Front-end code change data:
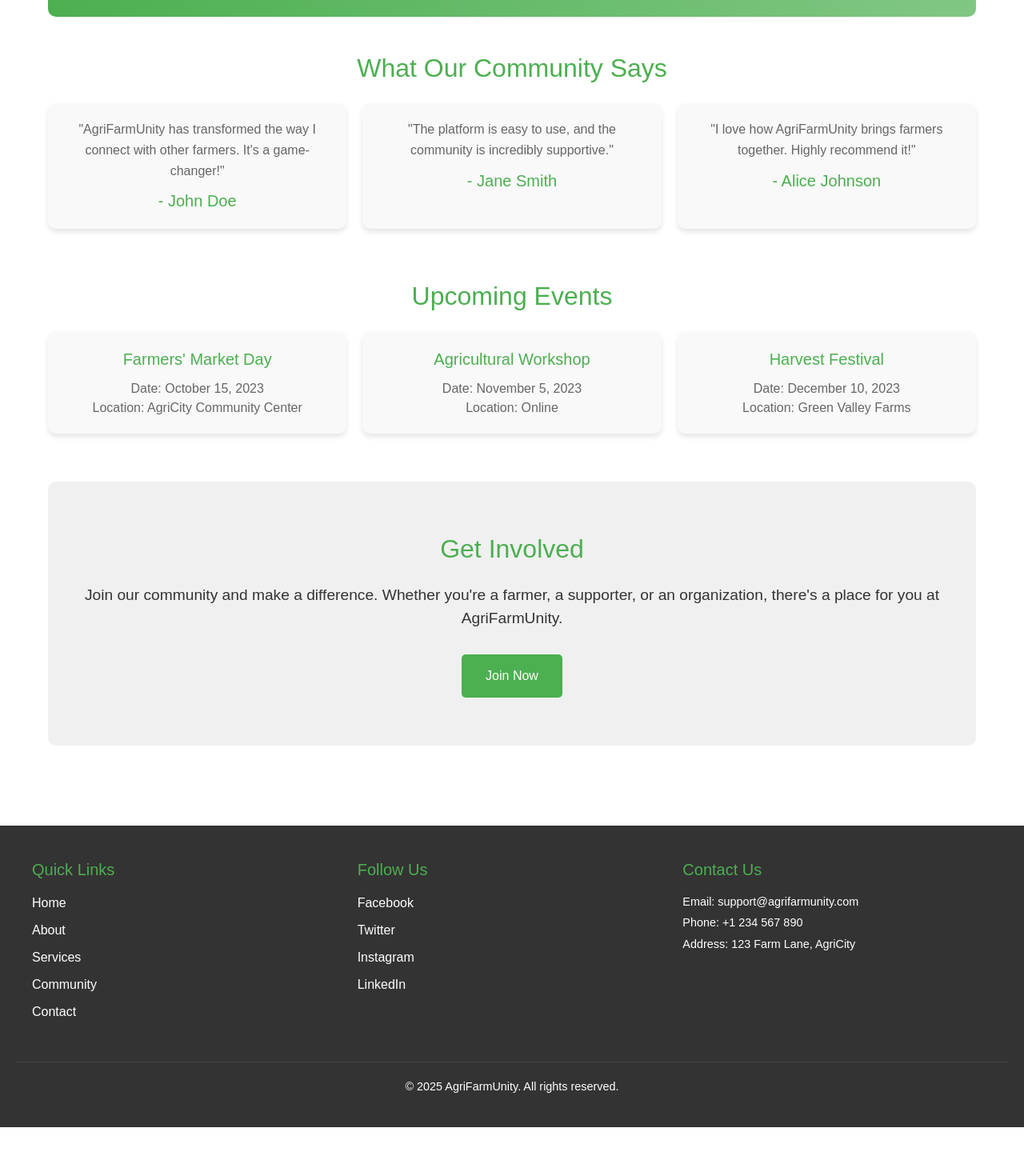
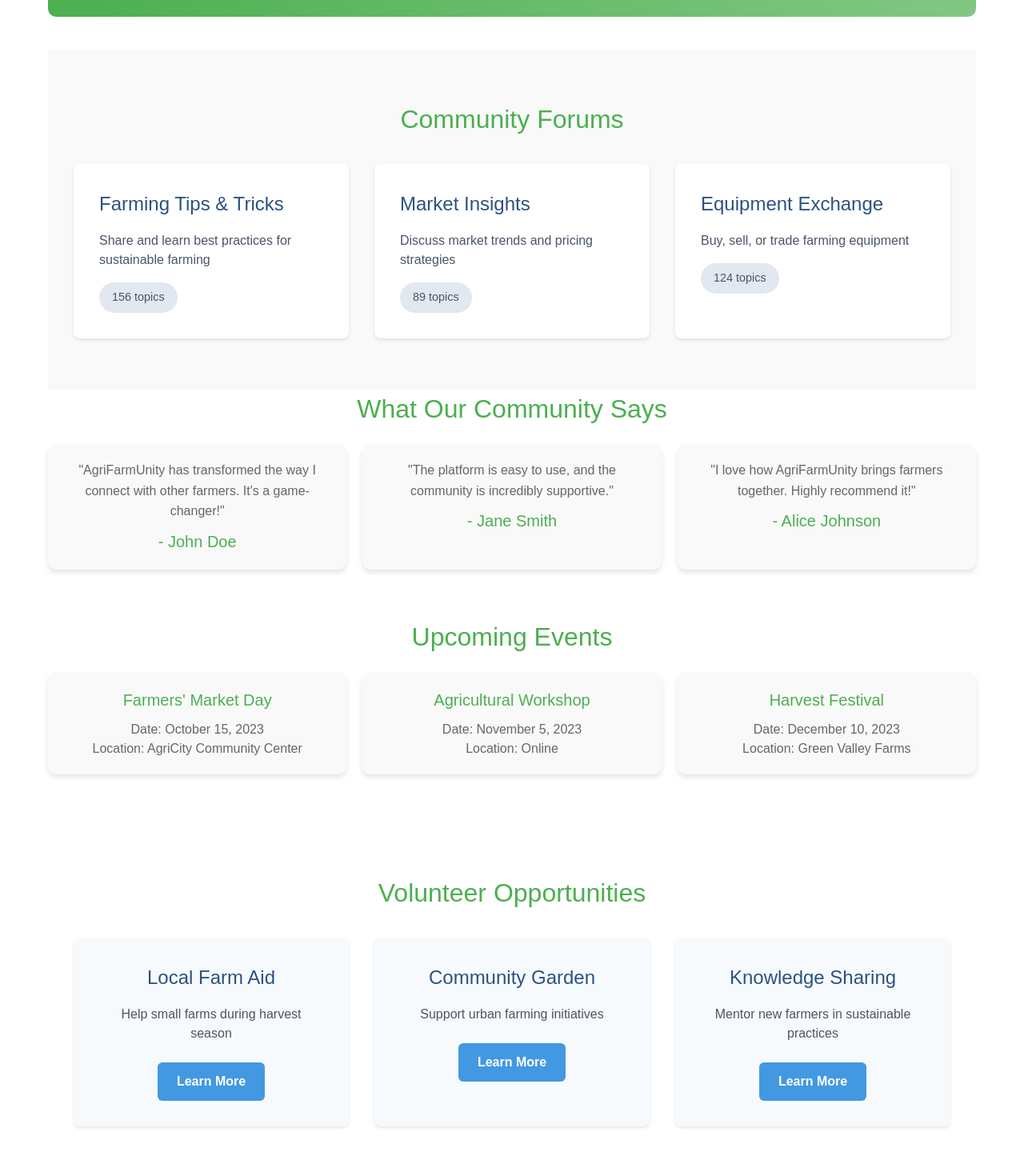
Before and after one commit to shubhamkumar200328/agrifarmunity, a Next.js app: page /community in a window 1280 px wide. Shown: the part 440-1910 px from the top of the page at 80% size. Before the commit the page ends 1849 px from the top, so only its background shows below. Built offline with nearby package versions, Linux system fonts and the light colour scheme.

Commit message:
adding some feature to community section

```diff
--- a/src/app/community/community.module.css
+++ b/src/app/community/community.module.css
@@ -137,3 +137,110 @@
     font-size: 1.5rem;
   }
 }
+
+/* Community Forums Section */
+.forums {
+  padding: 4rem 2rem;
+  background-color: #f9f9f9;
+}
+
+.forumGrid {
+  display: grid;
+  grid-template-columns: repeat(auto-fit, minmax(300px, 1fr));
+  gap: 2rem;
+  margin-top: 2rem;
+}
+
+.forumCard {
+  background: white;
+  padding: 2rem;
+  border-radius: 8px;
+  box-shadow: 0 2px 4px rgba(0, 0, 0, 0.1);
+  transition: transform 0.2s ease;
+}
+
+.forumCard:hover {
+  transform: translateY(-5px);
+}
+
+.forumCard h3 {
+  color: #2c5282;
+  margin-bottom: 1rem;
+  font-size: 1.5rem;
+}
+
+.forumCard p {
+  color: #4a5568;
+  margin-bottom: 1rem;
+  line-height: 1.5;
+}
+
+.topicCount {
+  display: inline-block;
+  background: #e2e8f0;
+  padding: 0.5rem 1rem;
+  border-radius: 20px;
+  font-size: 0.9rem;
+  color: #4a5568;
+}
+
+/* Volunteer Opportunities Section */
+.volunteer {
+  padding: 4rem 2rem;
+  background-color: #fff;
+}
+
+.volunteerGrid {
+  display: grid;
+  grid-template-columns: repeat(auto-fit, minmax(300px, 1fr));
+  gap: 2rem;
+  margin-top: 2rem;
+}
+
+.volunteerCard {
+  background: #f7fafc;
+  padding: 2rem;
+  border-radius: 8px;
+  box-shadow: 0 2px 4px rgba(0, 0, 0, 0.1);
+  text-align: center;
+}
+
+.volunteerCard h3 {
+  color: #2c5282;
+  margin-bottom: 1rem;
+  font-size: 1.5rem;
+}
+
+.volunteerCard p {
+  color: #4a5568;
+  margin-bottom: 1.5rem;
+  line-height: 1.5;
+}
+
+.volunteerButton {
+  background-color: #4299e1;
+  color: white;
+  padding: 0.75rem 1.5rem;
+  border-radius: 6px;
+  border: none;
+  font-weight: 600;
+  cursor: pointer;
+  transition: background-color 0.2s ease;
+}
+
+.volunteerButton:hover {
+  background-color: #3182ce;
+}
+
+/* Responsive Design */
+@media (max-width: 768px) {
+  .forumGrid,
+  .volunteerGrid {
+    grid-template-columns: 1fr;
+  }
+
+  .forums,
+  .volunteer {
+    padding: 3rem 1rem;
+  }
+}
--- a/src/app/community/page.tsx
+++ b/src/app/community/page.tsx
@@ -14,6 +14,28 @@ const CommunityPage: React.FC = () => {
           <p className={styles.heroSubtitle}>
             Join a thriving network of farmers, supporters, and partners.
           </p>
+        </section>
+
+        {/* Community Forums Section */}
+        <section className={styles.forums}>
+          <h2 className={styles.sectionTitle}>Community Forums</h2>
+          <div className={styles.forumGrid}>
+            <div className={styles.forumCard}>
+              <h3>Farming Tips & Tricks</h3>
+              <p>Share and learn best practices for sustainable farming</p>
+              <span className={styles.topicCount}>156 topics</span>
+            </div>
+            <div className={styles.forumCard}>
+              <h3>Market Insights</h3>
+              <p>Discuss market trends and pricing strategies</p>
+              <span className={styles.topicCount}>89 topics</span>
+            </div>
+            <div className={styles.forumCard}>
+              <h3>Equipment Exchange</h3>
+              <p>Buy, sell, or trade farming equipment</p>
+              <span className={styles.topicCount}>124 topics</span>
+            </div>
+          </div>
         </section>
 
         {/* Testimonials Section */}
@@ -66,6 +88,28 @@ const CommunityPage: React.FC = () => {
           </div>
         </section>
 
+        {/* Volunteer Opportunities Section */}
+        <section className={styles.volunteer}>
+          <h2 className={styles.sectionTitle}>Volunteer Opportunities</h2>
+          <div className={styles.volunteerGrid}>
+            <div className={styles.volunteerCard}>
+              <h3>Local Farm Aid</h3>
+              <p>Help small farms during harvest season</p>
+              <button className={styles.volunteerButton}>Learn More</button>
+            </div>
+            <div className={styles.volunteerCard}>
+              <h3>Community Garden</h3>
+              <p>Support urban farming initiatives</p>
+              <button className={styles.volunteerButton}>Learn More</button>
+            </div>
+            <div className={styles.volunteerCard}>
+              <h3>Knowledge Sharing</h3>
+              <p>Mentor new farmers in sustainable practices</p>
+              <button className={styles.volunteerButton}>Learn More</button>
+            </div>
+          </div>
+        </section>
+
         {/* Get Involved Section */}
         <section className={styles.getInvolved}>
           <h2 className={styles.sectionTitle}>Get Involved</h2>
--- a/src/app/contact/page.tsx
+++ b/src/app/contact/page.tsx
@@ -68,7 +68,8 @@ const ContactPage: React.FC = () => {
           <h2 className={styles.sectionTitle}>Find Us on the Map</h2>
           <div className={styles.map}>
             <iframe
-              src="https://www.google.com/maps/embed?pb=!1m18!1m12!1m3!1d3153.8354345093747!2d144.95373531531615!3d-37.816279742021665!2m3!1f0!2f0!3f0!3m2!1i1024!2i768!4f13.1!3m3!1m2!1s0x6ad642af0f11fd81%3A0xf577d6a32f4f1c8e!2sFederation%20Square!5e0!3m2!1sen!2sus!4v1625072000000!5m2!1sen!2sus"
+              // src="https://www.google.com/maps/embed?pb=!1m18!1m12!1m3!1d3153.8354345093747!2d144.95373531531615!3d-37.816279742021665!2m3!1f0!2f0!3f0!3m2!1i1024!2i768!4f13.1!3m3!1m2!1s0x6ad642af0f11fd81%3A0xf577d6a32f4f1c8e!2sFederation%20Square!5e0!3m2!1sen!2sus!4v1625072000000!5m2!1sen!2sus"
+              src="https://www.google.com/maps/embed?pb=!1m18!1m12!1m3!1d177343.3461097756!2d75.7235625!3d26.9124339!2m3!1f0!2f0!3f0!3m2!1i1024!2i768!4f13.1!3m3!1m2!1s0x396db22737889dbf%3A0x65ebba9f77e32172!2sJaipur%2C%20Rajasthan%2C%20India!5e0!3m2!1sen!2sus!4v1612800079605!5m2!1sen!2sus"
               width="100%"
               height="400"
               style={{ border: 0 }}
```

What is expected:
Filter the entries above and return only the lines holding "padding".

Written response:
+  padding: 4rem 2rem;
+  padding: 2rem;
+  padding: 0.5rem 1rem;
+  padding: 4rem 2rem;
+  padding: 2rem;
+  padding: 0.75rem 1.5rem;
+    padding: 3rem 1rem;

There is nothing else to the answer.